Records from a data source

━━━━━━━━━━━━━━━━━━━━

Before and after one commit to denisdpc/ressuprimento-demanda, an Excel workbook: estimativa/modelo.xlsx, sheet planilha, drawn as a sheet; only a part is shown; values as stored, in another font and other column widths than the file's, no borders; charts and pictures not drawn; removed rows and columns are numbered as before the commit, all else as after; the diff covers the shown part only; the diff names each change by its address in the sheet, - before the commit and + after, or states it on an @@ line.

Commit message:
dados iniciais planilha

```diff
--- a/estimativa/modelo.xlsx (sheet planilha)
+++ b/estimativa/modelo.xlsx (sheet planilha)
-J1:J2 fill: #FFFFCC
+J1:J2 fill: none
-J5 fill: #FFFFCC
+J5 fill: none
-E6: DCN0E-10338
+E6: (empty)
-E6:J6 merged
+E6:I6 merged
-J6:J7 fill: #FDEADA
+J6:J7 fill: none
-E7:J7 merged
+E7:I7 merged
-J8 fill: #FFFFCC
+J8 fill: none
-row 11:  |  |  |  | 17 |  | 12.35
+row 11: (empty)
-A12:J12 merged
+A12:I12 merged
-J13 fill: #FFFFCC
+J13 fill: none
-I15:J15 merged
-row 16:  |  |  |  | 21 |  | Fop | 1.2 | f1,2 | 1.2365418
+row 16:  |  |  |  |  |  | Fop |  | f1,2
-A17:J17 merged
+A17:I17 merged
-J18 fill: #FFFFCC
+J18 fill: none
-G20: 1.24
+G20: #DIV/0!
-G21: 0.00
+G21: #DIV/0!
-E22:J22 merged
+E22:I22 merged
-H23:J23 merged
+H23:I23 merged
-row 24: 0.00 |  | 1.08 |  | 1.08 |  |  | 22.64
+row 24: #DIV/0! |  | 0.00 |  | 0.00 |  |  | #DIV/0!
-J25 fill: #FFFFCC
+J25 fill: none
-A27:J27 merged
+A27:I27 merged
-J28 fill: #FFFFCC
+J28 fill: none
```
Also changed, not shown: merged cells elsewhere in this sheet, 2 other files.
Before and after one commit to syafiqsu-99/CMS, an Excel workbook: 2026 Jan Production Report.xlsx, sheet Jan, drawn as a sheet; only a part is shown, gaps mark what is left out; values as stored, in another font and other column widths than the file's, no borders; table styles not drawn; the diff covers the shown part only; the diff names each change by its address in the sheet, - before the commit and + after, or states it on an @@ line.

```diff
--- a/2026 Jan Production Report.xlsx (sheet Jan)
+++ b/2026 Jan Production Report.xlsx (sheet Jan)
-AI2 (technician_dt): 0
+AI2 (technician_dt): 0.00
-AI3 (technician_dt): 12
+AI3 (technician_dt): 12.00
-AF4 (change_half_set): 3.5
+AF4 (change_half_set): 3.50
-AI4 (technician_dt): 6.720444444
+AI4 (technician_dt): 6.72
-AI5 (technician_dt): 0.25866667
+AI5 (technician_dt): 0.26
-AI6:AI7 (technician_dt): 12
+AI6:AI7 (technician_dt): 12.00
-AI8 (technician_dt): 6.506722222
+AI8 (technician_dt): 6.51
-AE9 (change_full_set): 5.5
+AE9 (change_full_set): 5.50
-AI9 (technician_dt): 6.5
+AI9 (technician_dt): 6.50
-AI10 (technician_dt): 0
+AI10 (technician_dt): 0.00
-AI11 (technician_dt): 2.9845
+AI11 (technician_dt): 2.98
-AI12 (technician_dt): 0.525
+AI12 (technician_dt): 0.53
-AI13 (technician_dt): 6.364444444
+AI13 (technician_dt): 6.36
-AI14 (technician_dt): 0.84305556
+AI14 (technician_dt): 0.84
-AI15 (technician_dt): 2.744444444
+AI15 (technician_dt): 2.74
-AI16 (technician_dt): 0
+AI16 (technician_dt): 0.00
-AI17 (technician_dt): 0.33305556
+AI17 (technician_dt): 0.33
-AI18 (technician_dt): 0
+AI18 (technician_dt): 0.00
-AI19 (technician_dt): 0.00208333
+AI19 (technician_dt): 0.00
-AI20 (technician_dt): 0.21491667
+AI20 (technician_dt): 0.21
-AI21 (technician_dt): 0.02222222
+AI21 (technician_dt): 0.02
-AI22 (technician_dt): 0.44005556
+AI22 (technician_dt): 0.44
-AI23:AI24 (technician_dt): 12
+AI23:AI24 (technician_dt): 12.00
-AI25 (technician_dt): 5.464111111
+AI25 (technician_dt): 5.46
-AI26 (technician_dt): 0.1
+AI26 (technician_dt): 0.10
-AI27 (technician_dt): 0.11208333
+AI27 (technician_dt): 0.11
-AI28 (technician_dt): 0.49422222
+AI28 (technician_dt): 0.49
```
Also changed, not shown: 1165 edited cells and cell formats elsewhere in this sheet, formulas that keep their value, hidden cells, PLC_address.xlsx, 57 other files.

━━━━━━━━━━━━━━━━━━━━

# WHAT THE EXERCISE ASKS
Each record above needs to be reproduced exactly as written.

# ANSWER TO THE EXERCISE
Before and after one commit to denisdpc/ressuprimento-demanda, an Excel workbook: estimativa/modelo.xlsx, sheet planilha, drawn as a sheet; only a part is shown; values as stored, in another font and other column widths than the file's, no borders; charts and pictures not drawn; removed rows and columns are numbered as before the commit, all else as after; the diff covers the shown part only; the diff names each change by its address in the sheet, - before the commit and + after, or states it on an @@ line.

Commit message:
dados iniciais planilha

```diff
--- a/estimativa/modelo.xlsx (sheet planilha)
+++ b/estimativa/modelo.xlsx (sheet planilha)
-J1:J2 fill: #FFFFCC
+J1:J2 fill: none
-J5 fill: #FFFFCC
+J5 fill: none
-E6: DCN0E-10338
+E6: (empty)
-E6:J6 merged
+E6:I6 merged
-J6:J7 fill: #FDEADA
+J6:J7 fill: none
-E7:J7 merged
+E7:I7 merged
-J8 fill: #FFFFCC
+J8 fill: none
-row 11:  |  |  |  | 17 |  | 12.35
+row 11: (empty)
-A12:J12 merged
+A12:I12 merged
-J13 fill: #FFFFCC
+J13 fill: none
-I15:J15 merged
-row 16:  |  |  |  | 21 |  | Fop | 1.2 | f1,2 | 1.2365418
+row 16:  |  |  |  |  |  | Fop |  | f1,2
-A17:J17 merged
+A17:I17 merged
-J18 fill: #FFFFCC
+J18 fill: none
-G20: 1.24
+G20: #DIV/0!
-G21: 0.00
+G21: #DIV/0!
-E22:J22 merged
+E22:I22 merged
-H23:J23 merged
+H23:I23 merged
-row 24: 0.00 |  | 1.08 |  | 1.08 |  |  | 22.64
+row 24: #DIV/0! |  | 0.00 |  | 0.00 |  |  | #DIV/0!
-J25 fill: #FFFFCC
+J25 fill: none
-A27:J27 merged
+A27:I27 merged
-J28 fill: #FFFFCC
+J28 fill: none
```
Also changed, not shown: merged cells elsewhere in this sheet, 2 other files.
Before and after one commit to syafiqsu-99/CMS, an Excel workbook: 2026 Jan Production Report.xlsx, sheet Jan, drawn as a sheet; only a part is shown, gaps mark what is left out; values as stored, in another font and other column widths than the file's, no borders; table styles not drawn; the diff covers the shown part only; the diff names each change by its address in the sheet, - before the commit and + after, or states it on an @@ line.

```diff
--- a/2026 Jan Production Report.xlsx (sheet Jan)
+++ b/2026 Jan Production Report.xlsx (sheet Jan)
-AI2 (technician_dt): 0
+AI2 (technician_dt): 0.00
-AI3 (technician_dt): 12
+AI3 (technician_dt): 12.00
-AF4 (change_half_set): 3.5
+AF4 (change_half_set): 3.50
-AI4 (technician_dt): 6.720444444
+AI4 (technician_dt): 6.72
-AI5 (technician_dt): 0.25866667
+AI5 (technician_dt): 0.26
-AI6:AI7 (technician_dt): 12
+AI6:AI7 (technician_dt): 12.00
-AI8 (technician_dt): 6.506722222
+AI8 (technician_dt): 6.51
-AE9 (change_full_set): 5.5
+AE9 (change_full_set): 5.50
-AI9 (technician_dt): 6.5
+AI9 (technician_dt): 6.50
-AI10 (technician_dt): 0
+AI10 (technician_dt): 0.00
-AI11 (technician_dt): 2.9845
+AI11 (technician_dt): 2.98
-AI12 (technician_dt): 0.525
+AI12 (technician_dt): 0.53
-AI13 (technician_dt): 6.364444444
+AI13 (technician_dt): 6.36
-AI14 (technician_dt): 0.84305556
+AI14 (technician_dt): 0.84
-AI15 (technician_dt): 2.744444444
+AI15 (technician_dt): 2.74
-AI16 (technician_dt): 0
+AI16 (technician_dt): 0.00
-AI17 (technician_dt): 0.33305556
+AI17 (technician_dt): 0.33
-AI18 (technician_dt): 0
+AI18 (technician_dt): 0.00
-AI19 (technician_dt): 0.00208333
+AI19 (technician_dt): 0.00
-AI20 (technician_dt): 0.21491667
+AI20 (technician_dt): 0.21
-AI21 (technician_dt): 0.02222222
+AI21 (technician_dt): 0.02
-AI22 (technician_dt): 0.44005556
+AI22 (technician_dt): 0.44
-AI23:AI24 (technician_dt): 12
+AI23:AI24 (technician_dt): 12.00
-AI25 (technician_dt): 5.464111111
+AI25 (technician_dt): 5.46
-AI26 (technician_dt): 0.1
+AI26 (technician_dt): 0.10
-AI27 (technician_dt): 0.11208333
+AI27 (technician_dt): 0.11
-AI28 (technician_dt): 0.49422222
+AI28 (technician_dt): 0.49
```
Also changed, not shown: 1165 edited cells and cell formats elsewhere in this sheet, formulas that keep their value, hidden cells, PLC_address.xlsx, 57 other files.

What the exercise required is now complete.